Often used as a term to describe a friendly takeover, the Blitzkrieg tender offer is characterized by an offer made to investors and owners of a company that is so attractive that there is no possible chance of the offer being rejected. While employing a term that dates back to World War II, the Blitzkrieg tender offer is not based in any type of wartime strategy, but instead refers to the speedy nature of the acceptance of the offer once the potential buyer or group of buyers presents it.
Unlike a hostile takeover, a Blitzkrieg tender offer does not include any attempt to secure controlling interest in a company without the knowledge of the current shareholders or owners. The strategy involves approaching the owners and shareholders directly, and submitting a compelling offer that will immediately pique the interest of all involved parties. Generally, takeovers of this type progress somewhat rapidly, with current owners and investors entering into dialogue with the potential buyers that tends to lead to offer acceptance in a short period of time.
Once the offer has been accepted, the progression of a Blitzkrieg tender offer can move along quickly. The owners and shareholders generally engage the services of legal counsel to finalize the terms of the sale and make sure all the supporting documents are in place. Inventory listings and other pertinent paperwork relating to the operation of the company is forwarded to the new owners, and announcements to the employees are made. In many cases, the new owners participate with the former owners to make the announcements to the employee base, as well as to the clients of the corporation. Often, press releases are drafted and forwarded to the appropriate outlets once the employees are informed of the change in ownership, and press conferences may be scheduled with industry media outlets.

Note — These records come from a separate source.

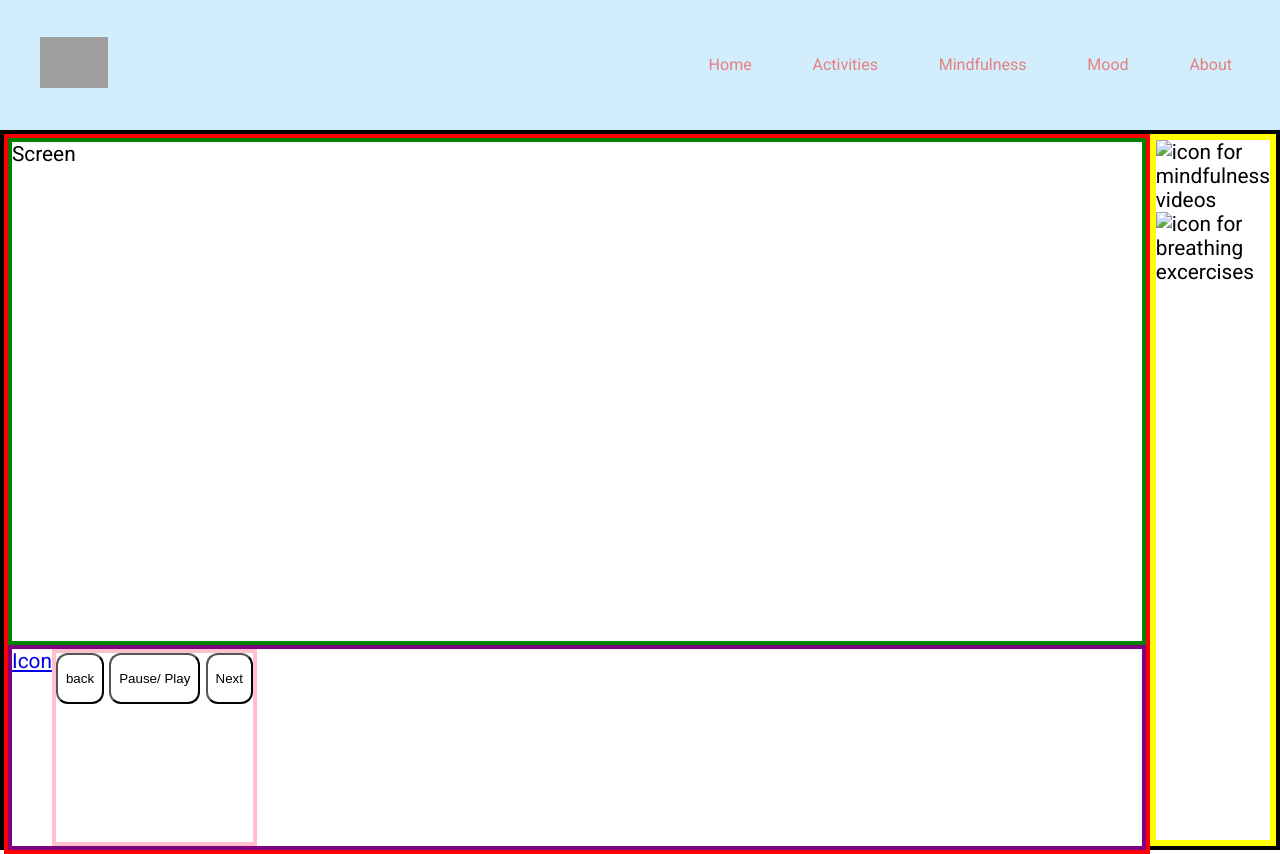
Repository: Nafisa-Huda/HealthierMind
Page: public/mindfulness.html
These files come from the project's save history. The page is drawn as it stood at one moment and after a run of saves; the edit follows.
The browser window is 1280 px wide. The pictures show the whole page.
Pictures or frames that could not be fetched are drawn as grey boxes. Some web fonts or font styles are not loaded; a fallback is used.

Above is the page before, as saved 2022-07-16 13:30:38.

### public/mindfulness.html
<!DOCTYPE html>
<html lang="en">

<head>
    <meta charset="UTF-8">
    <meta http-equiv="X-UA-Compatible" content="IE=edge">
    <meta name="viewport" content="width=device-width, initial-scale=1.0">
    <title>HealthyMind</title>
    <link rel="preconnect" href="https://fonts.googleapis.com">
    <link rel="preconnect" href="https://fonts.gstatic.com" crossorigin>
    <link
        href="https://fonts.googleapis.com/css2?family=Caveat+Brush&family=Fredoka+One&family=Roboto&family=Source+Sans+Pro:wght@300&display=swap"
        rel="stylesheet">
    <link rel="stylesheet" href="https://unpkg.com/swiper@8/swiper-bundle.min.css" />
    <link rel="stylesheet" href="css/mindfulness.css">
</head>

<body>
    <header>
        <div class="container row">
            <a href="index.html"><img class="logo" src="https://i.ibb.co/xLGc6jC/Healthy-Mind-logo.png"
                    alt="healthy-mind-logo"></a>
            <nav class="nav">
                <ul class="nav__list">
                    <li class="nav__item"><a href="index.html" class="nav__link">Home</a></li>
                    <li class="nav__item"><a href="activities.html" class="nav__link">Activities</a></li>
                    <li class="nav__item"><a href="mindfulness.html" class="nav__link">Mindfulness</a></li>
                    <li class="nav__item"><a href="tracker.html" class="nav__link">Mood</a></li>
                    <li class="nav__item"><a href="about.html" class="nav__link">About</a></li>
                </ul>
            </nav>
        </div>
    </header>
    <section>
        <div class="container__video">
            <div class="wrapper">
                <div class="screen"> Screen </div>
                <div class="controls">
                    <span>
                        <a href="parents__info">
                            <!--icon for parents but we'll make it a modal--> Icon
                        </a>
                    </span>
                    <div class="control__panel">
                        <button class="back">back</button>
                        <button class="pauplay"> Pause/ Play </button>
                        <button class="next">Next</button>
                    </div>
                </div>
            </div>
            <div class="sidebar">
                <img src="#" alt="icon for mindfulness videos" />
                <img src="#" alt="icon for breathing excercises" />
            </div>
        </div>
    </section>
    <!-- Slider main container -->
    <!-- <section class="swiper">
    <div class="swiper-wrapper">
      <div class="swiper-slide">Slide 1</div>
      <div class="swiper-slide">Slide 2</div>
      <div class="swiper-slide">Slide 3</div>
    </div>
    <div class="swiper-pagination"></div>
    <div class="swiper-button-prev"></div>
    <div class="swiper-button-next"></div>
</section> -->

    <script src="https://unpkg.com/swiper@8/swiper-bundle.min.js"></script>
    <script src="js/mindfulness.js"></script>
</body>

</html>

### public/css/mindfulness.css
*,
*::before,
*::after {
  box-sizing: border-box;
  margin: 0;
  padding: 0;
}

body {
  max-width: 100%;
  font-family: "Roboto", sans-serif;
  font-size: 1.3rem;
  overflow:hidden;
}
html {
  scroll-behavior: smooth;
  scroll-padding-top: (--scroll-padding, 100px);
}

/*scrollbar*/
::-webkit-scrollbar {
  width: 0.7em;
}
::-webkit-scrollbar-track {
  background: antiquewhite;
}
::-webkit-scrollbar-thumb {
  background: linear-gradient(10deg, #69488a, #f18d8d);
}

header{
  background-color: #d2edfc;
  height: 3%;
}
.container {
  width: 100vw;
  height: 18vh;
  margin: 0 auto;
}
.main {
  height: 100vh;
}

.hero {
  display: flex;
  background-color: #d2edfc;
}
.hero h1 {
  font-family: caveat brush;
  text-align: center;
  margin-top: 0%;
  font-size: 3em;
}

.hero p {
  padding: 0 0.5em;
  margin-top: 0;
  text-align: center;
}

  .hero__text{
    width: 50%;
    margin: 8rem 0 4rem 2rem;
    display: flex;
    flex-direction: column;
    align-items: center;
    justify-content: flex-start;
  }

.row {
  display: flex;
  justify-content: space-between;
  align-items: center;
  width: 100%;
}

.logo {
  width: 15%;
  height: 100%;
  margin-left: 2.5rem;
  margin-right: 1rem;
}

.nav {
    display: flex;
    justify-content: space-between;
    align-items: center;
    max-width: 100%;
}

.nav__list {
  margin: 0;
  list-style: none;
  display: flex;
  align-items: center;
  font-size: 2rem;
}

.nav__item {
  display: flex;
  flex-direction: row;
  padding: 0.8rem;
  padding-right: 3rem;
  /* padding-right: 9rem; */
}
.nav__link {
  text-decoration: none;
  font-size: initial;
  font-weight: 200;
  color: #e68080;
}

.nav__link--button {
  padding: 0.25em 1em;
}

.nav__link:hover {
  opacity: 0.75;
}

.swiper {
    width:60vw;
    height: 70vh;
    margin: 0 auto;
    margin-top: 2rem;
    background-color: rgb(244, 244, 141);
    border-radius: 2rem;
  }
.container__video{
  border: 0.3rem solid black;
  height: 100vh;
  display: flex;
  flex-direction: row;
  width: 100%;
}
.wrapper{
  border: 0.3rem solid red;
  height: 100vh;
  width: 100%;
  display: flex;
  flex-direction: column;
}
.screen{
  border: 0.3rem solid green;
  width: 100%;
  height: 100%;
}
.sidebar{
  border: 0.4rem solid yellow;
  width: 10%;
  display: flex;
  flex-direction: column;
}
.controls{
  border: 0.3rem solid purple;
  width: 100%;
  height: 40%;
  display: flex;

}
.control__panel{
  border: 0.3rem solid pink;
}
.back,.next,.pauplay{
  background: none;
  padding: 1rem 0.5rem 1rem 0.5rem;
  border-radius: 0.75rem;
  btn{
    display: flex;
    padding: 7px;
    font-family: caveat brush;
    text-transform: uppercase;
    background: #ff9f9f;
    color: #fff;
    font-size: medium;
    border: none;
    border-radius: 3px;
    cursor: pointer;
  }

  .btn:hover{
    background:#f99292;
  }
}

Loaded but not shown: public/mindfulness.js (common file)

After the next 2 saves:
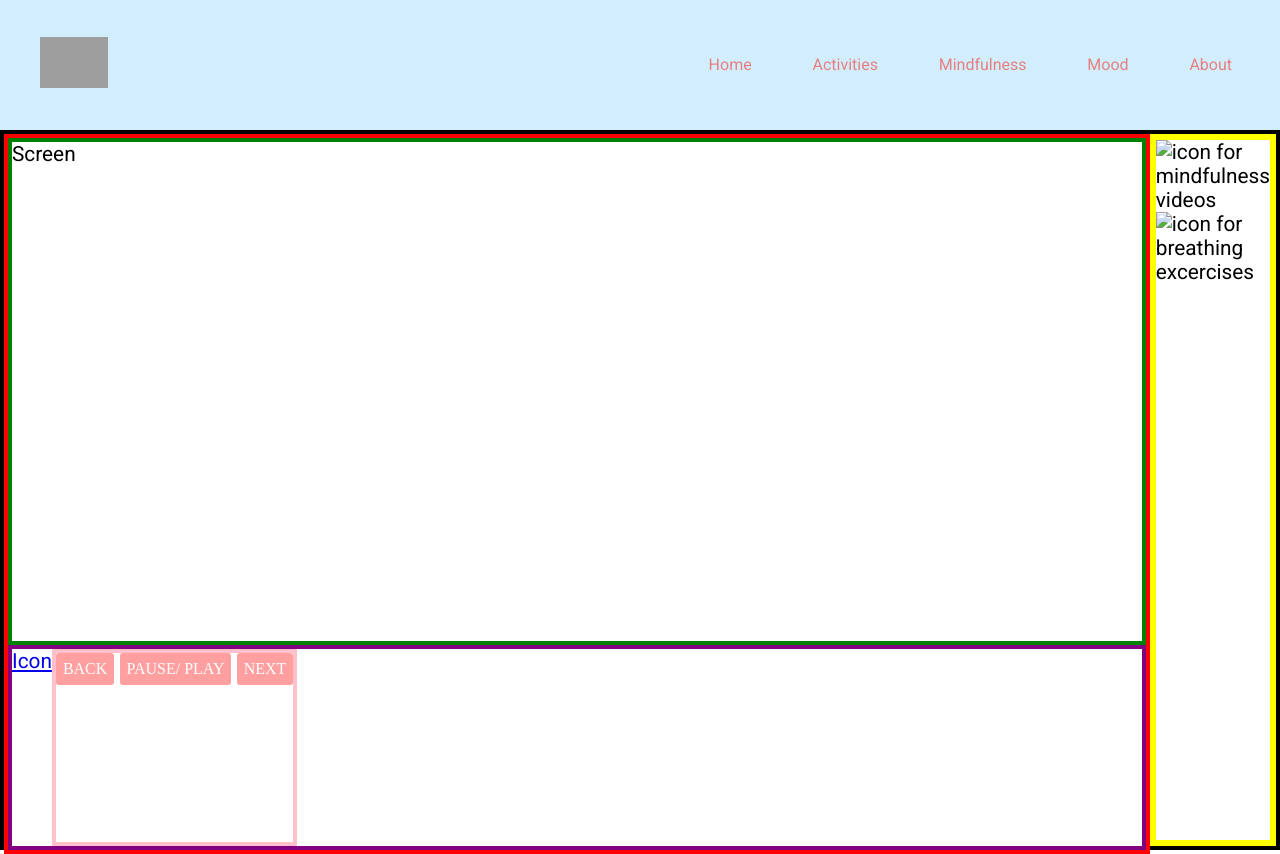
The 2 saves are shown as one change because they came seconds apart.
The last was saved 9 s later.
--- a/public/css/mindfulness.css
+++ b/public/css/mindfulness.css
@@ -165,9 +165,7 @@ header{
   background: none;
   padding: 1rem 0.5rem 1rem 0.5rem;
   border-radius: 0.75rem;
-  btn{
-    display: flex;
-    padding: 7px;
+  padding: 7px;
     font-family: caveat brush;
     text-transform: uppercase;
     background: #ff9f9f;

In most cases, a Blitzkrieg tender offer is researched in detail before it is ever extended to the current owners and shareholders. This comprehensive research not only helps to increase the chances that the offer will be accepted, but also proves helpful in escalating the acquisition process once all parties agree on the terms.